━━ Available data ━━
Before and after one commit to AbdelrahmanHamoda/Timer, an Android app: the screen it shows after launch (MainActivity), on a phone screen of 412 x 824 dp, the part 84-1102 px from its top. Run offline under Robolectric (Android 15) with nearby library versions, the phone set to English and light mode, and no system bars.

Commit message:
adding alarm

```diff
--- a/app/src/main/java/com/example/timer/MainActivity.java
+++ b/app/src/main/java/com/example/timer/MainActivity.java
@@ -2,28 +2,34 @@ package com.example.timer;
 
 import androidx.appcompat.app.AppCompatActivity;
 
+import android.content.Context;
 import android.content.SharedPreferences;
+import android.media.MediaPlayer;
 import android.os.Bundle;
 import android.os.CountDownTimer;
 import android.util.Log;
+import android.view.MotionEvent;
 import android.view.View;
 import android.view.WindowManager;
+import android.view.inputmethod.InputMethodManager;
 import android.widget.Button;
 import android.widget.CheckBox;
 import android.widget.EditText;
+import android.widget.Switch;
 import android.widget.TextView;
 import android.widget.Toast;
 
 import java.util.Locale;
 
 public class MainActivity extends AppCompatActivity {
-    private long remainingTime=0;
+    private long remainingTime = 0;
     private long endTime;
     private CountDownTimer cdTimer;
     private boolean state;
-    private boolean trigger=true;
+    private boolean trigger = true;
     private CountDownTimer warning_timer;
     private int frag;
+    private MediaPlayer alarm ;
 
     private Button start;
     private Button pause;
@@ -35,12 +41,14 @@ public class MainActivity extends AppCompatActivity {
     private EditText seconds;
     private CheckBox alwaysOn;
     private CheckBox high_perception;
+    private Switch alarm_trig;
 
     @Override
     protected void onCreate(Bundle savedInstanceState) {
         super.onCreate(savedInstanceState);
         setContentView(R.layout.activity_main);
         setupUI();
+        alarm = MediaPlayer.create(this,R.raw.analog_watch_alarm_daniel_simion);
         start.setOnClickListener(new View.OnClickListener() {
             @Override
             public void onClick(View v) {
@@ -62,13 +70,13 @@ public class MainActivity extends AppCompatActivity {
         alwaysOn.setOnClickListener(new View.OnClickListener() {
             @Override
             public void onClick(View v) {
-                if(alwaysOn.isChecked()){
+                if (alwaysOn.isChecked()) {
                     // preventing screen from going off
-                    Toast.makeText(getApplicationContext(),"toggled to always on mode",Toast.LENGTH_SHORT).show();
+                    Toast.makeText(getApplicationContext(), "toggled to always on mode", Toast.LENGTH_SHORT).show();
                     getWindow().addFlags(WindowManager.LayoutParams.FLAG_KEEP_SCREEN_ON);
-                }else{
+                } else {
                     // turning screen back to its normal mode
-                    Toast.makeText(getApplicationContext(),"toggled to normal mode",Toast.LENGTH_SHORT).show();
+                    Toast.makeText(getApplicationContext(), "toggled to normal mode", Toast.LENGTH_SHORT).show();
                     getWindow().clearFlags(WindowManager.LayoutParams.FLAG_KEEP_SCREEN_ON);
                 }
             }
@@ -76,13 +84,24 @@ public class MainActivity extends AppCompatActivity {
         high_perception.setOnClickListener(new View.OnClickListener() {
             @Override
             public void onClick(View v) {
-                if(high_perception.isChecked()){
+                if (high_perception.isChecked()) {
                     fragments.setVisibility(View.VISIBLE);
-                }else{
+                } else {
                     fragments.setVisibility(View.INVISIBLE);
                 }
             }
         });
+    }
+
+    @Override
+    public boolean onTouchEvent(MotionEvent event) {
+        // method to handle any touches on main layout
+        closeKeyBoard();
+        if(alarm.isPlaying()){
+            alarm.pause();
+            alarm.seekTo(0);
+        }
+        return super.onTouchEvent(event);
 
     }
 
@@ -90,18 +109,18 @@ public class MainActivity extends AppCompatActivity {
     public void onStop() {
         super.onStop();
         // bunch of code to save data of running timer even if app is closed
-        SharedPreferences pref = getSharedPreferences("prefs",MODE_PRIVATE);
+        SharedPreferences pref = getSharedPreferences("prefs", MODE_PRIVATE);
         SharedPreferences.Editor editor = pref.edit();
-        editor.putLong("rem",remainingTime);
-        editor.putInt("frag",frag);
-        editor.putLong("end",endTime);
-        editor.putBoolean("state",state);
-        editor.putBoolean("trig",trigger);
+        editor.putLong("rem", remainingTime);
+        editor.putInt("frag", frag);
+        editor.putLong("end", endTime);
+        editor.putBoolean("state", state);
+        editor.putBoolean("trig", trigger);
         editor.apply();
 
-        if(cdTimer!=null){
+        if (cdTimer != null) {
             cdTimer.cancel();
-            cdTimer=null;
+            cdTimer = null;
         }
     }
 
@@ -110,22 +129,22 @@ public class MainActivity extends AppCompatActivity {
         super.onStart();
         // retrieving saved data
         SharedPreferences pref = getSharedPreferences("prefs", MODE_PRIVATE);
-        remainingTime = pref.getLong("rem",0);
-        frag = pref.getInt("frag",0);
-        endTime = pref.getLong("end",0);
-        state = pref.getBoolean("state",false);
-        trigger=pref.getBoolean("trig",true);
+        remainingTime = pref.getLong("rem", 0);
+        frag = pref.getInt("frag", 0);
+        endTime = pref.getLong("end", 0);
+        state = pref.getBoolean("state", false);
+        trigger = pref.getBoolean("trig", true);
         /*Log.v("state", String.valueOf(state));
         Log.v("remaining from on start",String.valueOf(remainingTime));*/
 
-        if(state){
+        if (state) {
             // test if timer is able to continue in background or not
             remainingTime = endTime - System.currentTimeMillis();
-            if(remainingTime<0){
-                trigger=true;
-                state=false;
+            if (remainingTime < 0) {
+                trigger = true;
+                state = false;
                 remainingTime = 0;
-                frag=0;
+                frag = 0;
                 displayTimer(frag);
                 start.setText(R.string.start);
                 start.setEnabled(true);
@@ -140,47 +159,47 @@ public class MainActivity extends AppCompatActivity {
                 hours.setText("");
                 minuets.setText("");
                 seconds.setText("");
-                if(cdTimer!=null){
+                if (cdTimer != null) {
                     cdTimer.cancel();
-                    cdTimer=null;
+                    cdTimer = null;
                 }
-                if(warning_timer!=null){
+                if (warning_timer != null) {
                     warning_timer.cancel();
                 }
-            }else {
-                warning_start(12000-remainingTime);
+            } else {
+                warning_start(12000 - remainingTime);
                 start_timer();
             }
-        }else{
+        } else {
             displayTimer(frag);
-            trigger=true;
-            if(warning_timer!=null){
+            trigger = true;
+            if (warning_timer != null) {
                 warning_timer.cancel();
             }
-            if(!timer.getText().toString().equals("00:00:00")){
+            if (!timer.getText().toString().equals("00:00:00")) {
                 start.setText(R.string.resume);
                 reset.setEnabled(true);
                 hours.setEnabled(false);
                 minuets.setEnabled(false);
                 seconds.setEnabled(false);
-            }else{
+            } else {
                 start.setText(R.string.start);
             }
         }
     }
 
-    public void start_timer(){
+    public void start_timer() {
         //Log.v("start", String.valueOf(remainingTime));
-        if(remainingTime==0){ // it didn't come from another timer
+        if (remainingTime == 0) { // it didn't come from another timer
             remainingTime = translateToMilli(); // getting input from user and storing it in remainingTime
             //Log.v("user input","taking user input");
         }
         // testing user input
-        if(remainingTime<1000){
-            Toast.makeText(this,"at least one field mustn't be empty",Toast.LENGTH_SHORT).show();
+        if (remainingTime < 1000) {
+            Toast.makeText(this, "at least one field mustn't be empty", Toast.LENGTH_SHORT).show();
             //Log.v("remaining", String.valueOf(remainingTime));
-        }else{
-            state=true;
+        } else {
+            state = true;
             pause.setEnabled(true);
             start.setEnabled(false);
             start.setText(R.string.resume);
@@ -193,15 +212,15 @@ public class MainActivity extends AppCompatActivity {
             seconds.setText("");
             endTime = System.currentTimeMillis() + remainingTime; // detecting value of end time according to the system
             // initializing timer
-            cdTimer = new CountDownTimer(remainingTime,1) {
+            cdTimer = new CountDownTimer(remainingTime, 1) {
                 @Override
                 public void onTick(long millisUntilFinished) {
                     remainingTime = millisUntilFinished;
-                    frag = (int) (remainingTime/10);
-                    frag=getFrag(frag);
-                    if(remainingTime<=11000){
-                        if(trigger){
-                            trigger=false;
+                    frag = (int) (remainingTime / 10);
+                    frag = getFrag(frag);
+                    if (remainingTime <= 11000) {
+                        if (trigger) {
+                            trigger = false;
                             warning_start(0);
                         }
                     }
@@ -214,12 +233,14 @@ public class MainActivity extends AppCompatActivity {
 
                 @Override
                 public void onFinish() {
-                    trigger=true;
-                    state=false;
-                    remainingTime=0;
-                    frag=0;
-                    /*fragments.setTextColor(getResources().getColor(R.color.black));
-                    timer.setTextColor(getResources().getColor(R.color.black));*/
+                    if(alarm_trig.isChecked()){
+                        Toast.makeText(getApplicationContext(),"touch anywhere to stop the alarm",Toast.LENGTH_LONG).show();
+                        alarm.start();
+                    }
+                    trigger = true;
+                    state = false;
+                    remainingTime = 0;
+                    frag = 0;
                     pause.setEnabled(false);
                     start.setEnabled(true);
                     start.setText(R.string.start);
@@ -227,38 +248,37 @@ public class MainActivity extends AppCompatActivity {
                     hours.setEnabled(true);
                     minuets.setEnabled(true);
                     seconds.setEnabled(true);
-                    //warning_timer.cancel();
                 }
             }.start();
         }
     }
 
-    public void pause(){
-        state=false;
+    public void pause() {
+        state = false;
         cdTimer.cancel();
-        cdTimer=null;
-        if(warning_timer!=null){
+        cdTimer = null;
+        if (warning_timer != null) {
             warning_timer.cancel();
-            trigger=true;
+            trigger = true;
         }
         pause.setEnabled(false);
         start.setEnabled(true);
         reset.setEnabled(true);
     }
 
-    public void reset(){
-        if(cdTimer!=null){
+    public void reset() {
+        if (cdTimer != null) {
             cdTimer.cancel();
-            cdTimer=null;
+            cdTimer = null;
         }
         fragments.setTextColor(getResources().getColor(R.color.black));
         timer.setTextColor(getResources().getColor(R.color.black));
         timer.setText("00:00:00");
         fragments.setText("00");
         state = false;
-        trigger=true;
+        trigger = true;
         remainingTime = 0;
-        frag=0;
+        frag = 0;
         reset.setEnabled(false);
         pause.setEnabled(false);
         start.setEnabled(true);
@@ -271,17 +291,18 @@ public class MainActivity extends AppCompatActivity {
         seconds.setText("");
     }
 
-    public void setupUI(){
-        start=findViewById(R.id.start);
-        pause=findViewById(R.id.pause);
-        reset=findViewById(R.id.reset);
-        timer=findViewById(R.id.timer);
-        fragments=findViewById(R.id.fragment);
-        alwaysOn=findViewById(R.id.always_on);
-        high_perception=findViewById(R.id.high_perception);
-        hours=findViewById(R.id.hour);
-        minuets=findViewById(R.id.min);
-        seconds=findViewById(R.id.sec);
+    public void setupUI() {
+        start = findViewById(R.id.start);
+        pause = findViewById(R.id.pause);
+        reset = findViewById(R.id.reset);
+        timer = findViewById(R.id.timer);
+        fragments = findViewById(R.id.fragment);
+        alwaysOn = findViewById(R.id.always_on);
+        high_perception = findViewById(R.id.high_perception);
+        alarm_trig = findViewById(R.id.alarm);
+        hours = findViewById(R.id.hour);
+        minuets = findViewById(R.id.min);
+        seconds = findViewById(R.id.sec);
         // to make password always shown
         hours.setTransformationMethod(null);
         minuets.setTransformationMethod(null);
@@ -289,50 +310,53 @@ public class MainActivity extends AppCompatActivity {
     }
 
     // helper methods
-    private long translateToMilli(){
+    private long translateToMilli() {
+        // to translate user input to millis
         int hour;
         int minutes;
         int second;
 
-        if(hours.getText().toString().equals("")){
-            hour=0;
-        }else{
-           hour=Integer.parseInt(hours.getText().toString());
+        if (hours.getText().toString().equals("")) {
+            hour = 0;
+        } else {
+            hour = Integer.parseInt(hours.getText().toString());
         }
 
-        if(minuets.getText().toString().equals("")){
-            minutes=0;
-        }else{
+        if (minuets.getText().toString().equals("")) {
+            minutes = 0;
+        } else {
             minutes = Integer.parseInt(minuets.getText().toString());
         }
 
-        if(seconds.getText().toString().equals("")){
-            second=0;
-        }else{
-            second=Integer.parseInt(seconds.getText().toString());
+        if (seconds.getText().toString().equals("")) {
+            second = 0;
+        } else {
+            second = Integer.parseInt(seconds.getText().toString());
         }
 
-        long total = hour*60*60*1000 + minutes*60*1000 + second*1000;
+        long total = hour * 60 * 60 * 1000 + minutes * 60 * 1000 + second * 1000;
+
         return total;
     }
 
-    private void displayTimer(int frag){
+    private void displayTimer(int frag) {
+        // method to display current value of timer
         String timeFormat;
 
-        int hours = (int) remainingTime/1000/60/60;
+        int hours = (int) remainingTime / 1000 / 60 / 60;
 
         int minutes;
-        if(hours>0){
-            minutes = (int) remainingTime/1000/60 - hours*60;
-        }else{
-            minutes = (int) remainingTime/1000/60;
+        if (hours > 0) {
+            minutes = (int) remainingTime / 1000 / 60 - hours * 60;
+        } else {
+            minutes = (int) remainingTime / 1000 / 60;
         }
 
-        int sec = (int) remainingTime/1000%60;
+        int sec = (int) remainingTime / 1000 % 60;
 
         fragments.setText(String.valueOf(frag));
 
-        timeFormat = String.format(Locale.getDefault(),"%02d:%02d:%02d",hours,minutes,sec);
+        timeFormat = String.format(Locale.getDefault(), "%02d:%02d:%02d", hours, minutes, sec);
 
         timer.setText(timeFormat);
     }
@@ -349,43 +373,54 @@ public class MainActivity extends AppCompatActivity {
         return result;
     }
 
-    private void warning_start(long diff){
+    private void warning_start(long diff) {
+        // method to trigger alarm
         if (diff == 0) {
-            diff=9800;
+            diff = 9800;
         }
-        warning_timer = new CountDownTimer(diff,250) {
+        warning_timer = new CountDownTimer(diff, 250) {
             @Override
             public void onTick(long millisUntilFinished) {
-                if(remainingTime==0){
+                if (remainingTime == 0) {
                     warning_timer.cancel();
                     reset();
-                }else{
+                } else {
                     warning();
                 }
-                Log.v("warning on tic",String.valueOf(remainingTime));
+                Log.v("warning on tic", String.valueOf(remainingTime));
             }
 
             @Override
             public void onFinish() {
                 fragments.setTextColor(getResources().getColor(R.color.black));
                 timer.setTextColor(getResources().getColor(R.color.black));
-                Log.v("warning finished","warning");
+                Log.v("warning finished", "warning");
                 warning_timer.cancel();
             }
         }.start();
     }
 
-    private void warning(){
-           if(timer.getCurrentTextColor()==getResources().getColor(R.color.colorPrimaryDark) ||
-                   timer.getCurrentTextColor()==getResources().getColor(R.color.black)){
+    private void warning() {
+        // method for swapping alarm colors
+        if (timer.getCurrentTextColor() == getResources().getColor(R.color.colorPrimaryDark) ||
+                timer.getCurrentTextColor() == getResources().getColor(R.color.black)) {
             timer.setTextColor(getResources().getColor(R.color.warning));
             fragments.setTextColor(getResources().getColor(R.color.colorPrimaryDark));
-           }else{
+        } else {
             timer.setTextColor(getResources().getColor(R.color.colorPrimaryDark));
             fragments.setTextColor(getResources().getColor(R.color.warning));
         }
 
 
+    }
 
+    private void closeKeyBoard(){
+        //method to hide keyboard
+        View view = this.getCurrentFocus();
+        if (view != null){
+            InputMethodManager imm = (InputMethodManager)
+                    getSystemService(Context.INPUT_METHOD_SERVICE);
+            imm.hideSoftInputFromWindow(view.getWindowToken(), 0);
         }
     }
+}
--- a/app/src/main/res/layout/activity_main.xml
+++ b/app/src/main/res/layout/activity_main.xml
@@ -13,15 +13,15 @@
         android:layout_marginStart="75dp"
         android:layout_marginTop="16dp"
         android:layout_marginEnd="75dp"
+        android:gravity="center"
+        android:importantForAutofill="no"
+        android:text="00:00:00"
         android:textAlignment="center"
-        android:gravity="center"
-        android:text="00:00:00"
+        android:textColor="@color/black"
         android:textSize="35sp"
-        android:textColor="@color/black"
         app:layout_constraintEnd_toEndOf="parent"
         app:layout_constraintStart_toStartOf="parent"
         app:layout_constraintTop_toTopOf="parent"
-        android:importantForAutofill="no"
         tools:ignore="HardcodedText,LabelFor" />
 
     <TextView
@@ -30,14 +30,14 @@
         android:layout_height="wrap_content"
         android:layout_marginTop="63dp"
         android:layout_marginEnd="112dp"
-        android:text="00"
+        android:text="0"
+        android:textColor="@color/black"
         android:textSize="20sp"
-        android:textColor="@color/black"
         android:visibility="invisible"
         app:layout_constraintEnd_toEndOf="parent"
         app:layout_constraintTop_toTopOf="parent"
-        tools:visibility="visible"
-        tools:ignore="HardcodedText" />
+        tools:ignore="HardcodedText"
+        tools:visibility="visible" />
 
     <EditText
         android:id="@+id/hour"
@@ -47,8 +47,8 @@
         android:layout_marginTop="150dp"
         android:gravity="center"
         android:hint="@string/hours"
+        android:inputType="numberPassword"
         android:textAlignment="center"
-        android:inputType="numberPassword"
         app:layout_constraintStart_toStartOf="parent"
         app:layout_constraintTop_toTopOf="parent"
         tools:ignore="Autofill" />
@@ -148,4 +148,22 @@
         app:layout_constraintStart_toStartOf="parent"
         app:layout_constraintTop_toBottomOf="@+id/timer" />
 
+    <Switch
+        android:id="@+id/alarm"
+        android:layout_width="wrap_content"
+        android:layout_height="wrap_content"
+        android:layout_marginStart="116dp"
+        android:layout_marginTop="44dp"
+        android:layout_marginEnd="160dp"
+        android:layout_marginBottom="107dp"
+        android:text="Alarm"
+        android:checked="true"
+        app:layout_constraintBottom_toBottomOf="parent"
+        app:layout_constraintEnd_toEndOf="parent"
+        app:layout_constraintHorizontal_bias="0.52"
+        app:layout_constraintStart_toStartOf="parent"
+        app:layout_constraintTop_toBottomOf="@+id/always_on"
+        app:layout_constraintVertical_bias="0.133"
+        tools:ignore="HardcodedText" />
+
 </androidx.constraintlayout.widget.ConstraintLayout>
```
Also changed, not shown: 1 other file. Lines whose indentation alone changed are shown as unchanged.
━━━
Work request: Search the entries above for lines containing the word "total", and copy each one.

Response area:
-        long total = hour*60*60*1000 + minutes*60*1000 + second*1000;
+        long total = hour * 60 * 60 * 1000 + minutes * 60 * 1000 + second * 1000;
         return total;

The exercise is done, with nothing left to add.